PARTSUPP 1.2 rows(t4.PS_AVAILQTY, t4.PS_PARTKEY, t4.PS_SUPPKEY)
inlined PS_PARTKEY = t6.P_PARTKEY
time 16% fanout 0.680447 input 962688 rows
END Node
After test:
0: {
time 0.08% fanout 1 input 962688 rows
time 9.4% fanout 1 input 962688 rows
{ fork
time 3.6% fanout 0 input 962688 rows
Hash source 80 0.013 rows(k_t4.PS_PARTKEY, k_t4.PS_SUPPKEY) -> (t8.L_QUANTITY)
After code:
0: sum sumt8.L_QUANTITYset no set_ctr
5: BReturn 0
}
After code:
0: temp := artm 0.5 * sum
4: aggregate := := artm temp
8: BReturn 0
time 0.85% fanout 0 input 962688 rows
Subquery Select(aggregate)
}
8: if (t4.PS_AVAILQTY > scalar) then 12 else 13 unkn 13
12: BReturn 1
13: BReturn 0
time 1% fanout 1 input 655058 rows
Stage 2
time 0.071% fanout 1 input 655058 rows
Distinct (q_t4.PS_SUPPKEY)
After code:
0: PS_SUPPKEY := := artm t4.PS_SUPPKEY
4: BReturn 0
time 0.016% fanout 1 input 655058 rows
Subquery Select(PS_SUPPKEY)
time 3.2% fanout 0.0112845 input 655058 rows
SUPPLIER unq 0.075 rows (.S_NAME, .S_NATIONKEY, .S_ADDRESS)
inlined S_SUPPKEY = PS_SUPPKEY
hash partition+bloom by 38 (tmp)hash join merged always card 0.04 -> ()
top k on S_NAME
time 0.0012% fanout 1 input 7392 rows
Hash source 34 merged into ts 0.04 rows(.S_NATIONKEY) -> ()
time 0.074% fanout 0 input 7392 rows
Sort (.S_NAME) -> (.S_ADDRESS)
}
time 0.00013% fanout 100 input 1 rows

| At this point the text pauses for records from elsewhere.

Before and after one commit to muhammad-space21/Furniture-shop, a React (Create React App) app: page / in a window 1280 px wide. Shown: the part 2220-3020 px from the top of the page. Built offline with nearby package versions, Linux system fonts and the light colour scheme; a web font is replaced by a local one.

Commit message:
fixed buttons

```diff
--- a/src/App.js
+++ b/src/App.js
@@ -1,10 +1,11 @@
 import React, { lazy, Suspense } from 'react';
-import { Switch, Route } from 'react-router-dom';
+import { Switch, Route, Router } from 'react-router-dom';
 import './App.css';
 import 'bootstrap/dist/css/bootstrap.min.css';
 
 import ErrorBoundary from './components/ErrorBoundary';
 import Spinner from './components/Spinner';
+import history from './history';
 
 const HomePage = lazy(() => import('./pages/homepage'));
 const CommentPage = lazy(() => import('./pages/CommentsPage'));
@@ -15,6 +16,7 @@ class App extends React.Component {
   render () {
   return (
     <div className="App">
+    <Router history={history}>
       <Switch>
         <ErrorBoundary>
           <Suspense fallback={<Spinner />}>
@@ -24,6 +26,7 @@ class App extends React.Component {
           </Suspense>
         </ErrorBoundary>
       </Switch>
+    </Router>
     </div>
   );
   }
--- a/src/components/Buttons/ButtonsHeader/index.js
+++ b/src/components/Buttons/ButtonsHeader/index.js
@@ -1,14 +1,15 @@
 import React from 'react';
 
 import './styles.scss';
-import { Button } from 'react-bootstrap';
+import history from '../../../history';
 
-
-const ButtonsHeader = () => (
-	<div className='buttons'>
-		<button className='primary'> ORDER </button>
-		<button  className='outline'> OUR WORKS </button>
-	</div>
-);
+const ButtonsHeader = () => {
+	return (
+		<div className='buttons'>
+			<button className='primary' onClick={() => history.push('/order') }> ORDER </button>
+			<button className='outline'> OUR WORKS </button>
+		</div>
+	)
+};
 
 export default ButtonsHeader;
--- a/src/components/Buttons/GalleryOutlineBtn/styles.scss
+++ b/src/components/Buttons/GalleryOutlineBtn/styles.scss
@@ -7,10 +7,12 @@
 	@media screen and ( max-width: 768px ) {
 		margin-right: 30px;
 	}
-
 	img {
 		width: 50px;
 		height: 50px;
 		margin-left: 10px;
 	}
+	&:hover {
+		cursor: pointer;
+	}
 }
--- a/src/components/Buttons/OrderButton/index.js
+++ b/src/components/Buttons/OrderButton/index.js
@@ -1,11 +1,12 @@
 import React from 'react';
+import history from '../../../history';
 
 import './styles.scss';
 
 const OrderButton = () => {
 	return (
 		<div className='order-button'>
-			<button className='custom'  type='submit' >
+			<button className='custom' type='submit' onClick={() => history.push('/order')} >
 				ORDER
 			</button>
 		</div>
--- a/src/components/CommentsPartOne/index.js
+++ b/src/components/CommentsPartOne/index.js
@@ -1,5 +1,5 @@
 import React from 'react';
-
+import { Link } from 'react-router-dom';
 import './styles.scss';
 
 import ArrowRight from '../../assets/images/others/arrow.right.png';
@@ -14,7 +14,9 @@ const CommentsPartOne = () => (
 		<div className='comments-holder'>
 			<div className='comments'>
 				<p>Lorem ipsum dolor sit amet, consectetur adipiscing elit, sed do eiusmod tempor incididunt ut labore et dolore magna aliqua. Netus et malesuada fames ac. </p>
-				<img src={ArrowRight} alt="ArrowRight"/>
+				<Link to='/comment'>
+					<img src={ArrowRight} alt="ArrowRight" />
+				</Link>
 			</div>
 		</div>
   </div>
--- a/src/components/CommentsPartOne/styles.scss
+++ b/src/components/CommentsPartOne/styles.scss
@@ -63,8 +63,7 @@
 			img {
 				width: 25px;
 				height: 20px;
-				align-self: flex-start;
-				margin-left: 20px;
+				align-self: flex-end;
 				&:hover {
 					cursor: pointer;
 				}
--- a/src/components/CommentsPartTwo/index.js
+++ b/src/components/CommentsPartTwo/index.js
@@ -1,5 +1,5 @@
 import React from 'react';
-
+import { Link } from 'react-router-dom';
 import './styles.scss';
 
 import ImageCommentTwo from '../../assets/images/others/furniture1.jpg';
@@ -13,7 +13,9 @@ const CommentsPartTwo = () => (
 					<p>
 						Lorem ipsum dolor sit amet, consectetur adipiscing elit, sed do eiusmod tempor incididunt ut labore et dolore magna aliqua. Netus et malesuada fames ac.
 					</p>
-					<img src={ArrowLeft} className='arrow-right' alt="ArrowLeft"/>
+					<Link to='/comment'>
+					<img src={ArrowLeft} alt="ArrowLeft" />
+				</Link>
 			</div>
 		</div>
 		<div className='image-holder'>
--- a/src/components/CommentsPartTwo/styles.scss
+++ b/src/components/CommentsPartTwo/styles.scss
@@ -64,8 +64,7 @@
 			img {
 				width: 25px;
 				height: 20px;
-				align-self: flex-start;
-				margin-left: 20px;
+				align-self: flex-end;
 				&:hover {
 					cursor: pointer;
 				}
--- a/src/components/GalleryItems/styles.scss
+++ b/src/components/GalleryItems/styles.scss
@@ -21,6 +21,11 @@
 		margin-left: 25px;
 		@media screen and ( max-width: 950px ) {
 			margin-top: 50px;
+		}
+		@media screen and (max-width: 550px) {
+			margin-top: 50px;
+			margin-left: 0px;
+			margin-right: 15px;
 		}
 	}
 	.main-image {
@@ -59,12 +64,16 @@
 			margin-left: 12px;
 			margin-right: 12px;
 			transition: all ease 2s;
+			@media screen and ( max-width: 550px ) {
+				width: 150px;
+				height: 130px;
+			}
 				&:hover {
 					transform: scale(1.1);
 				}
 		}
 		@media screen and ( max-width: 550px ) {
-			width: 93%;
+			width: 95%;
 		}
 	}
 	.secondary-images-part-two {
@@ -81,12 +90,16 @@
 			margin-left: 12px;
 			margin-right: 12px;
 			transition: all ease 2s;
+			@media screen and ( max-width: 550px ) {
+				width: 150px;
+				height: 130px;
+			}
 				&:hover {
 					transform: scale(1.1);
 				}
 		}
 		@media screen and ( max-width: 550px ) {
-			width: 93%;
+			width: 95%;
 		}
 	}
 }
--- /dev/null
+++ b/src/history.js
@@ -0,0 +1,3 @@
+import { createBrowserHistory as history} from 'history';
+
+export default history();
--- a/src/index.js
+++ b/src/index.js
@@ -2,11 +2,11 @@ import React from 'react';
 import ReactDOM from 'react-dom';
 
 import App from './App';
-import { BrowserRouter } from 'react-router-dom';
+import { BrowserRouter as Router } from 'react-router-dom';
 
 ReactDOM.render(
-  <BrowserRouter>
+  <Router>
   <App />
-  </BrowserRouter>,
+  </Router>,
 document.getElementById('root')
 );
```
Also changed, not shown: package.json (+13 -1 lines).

top order by read (.S_NAME, .S_ADDRESS)
time 5e-06% fanout 0 input 100 rows
Select (.S_NAME, .S_ADDRESS)
}
1777 msec 1355% cpu, 894483 rnd 6.39422e+08 seq 79.1214% same seg 19.3093% same pg
1.8s is sufficient, and in the ballpark with VectorWise. Some further gain is possible, as the lineitem
hash table can also be restricted by supplier
; after all, only 1/25 of all suppliers
are in the end considered. Further simplifications are possible. Another 20% of time could be saved. The tricks are however quite complex and specific, and there are easier gains to be had -- for example, in reusing intermediates in Q17 and Q15.
The next installment will discuss late projection and some miscellaneous tricks not mentioned so far. After this, we are ready to take an initial look at the performance of the system as a whole.
To be continued...
In Hoc Signo Vinces (TPC-H) Series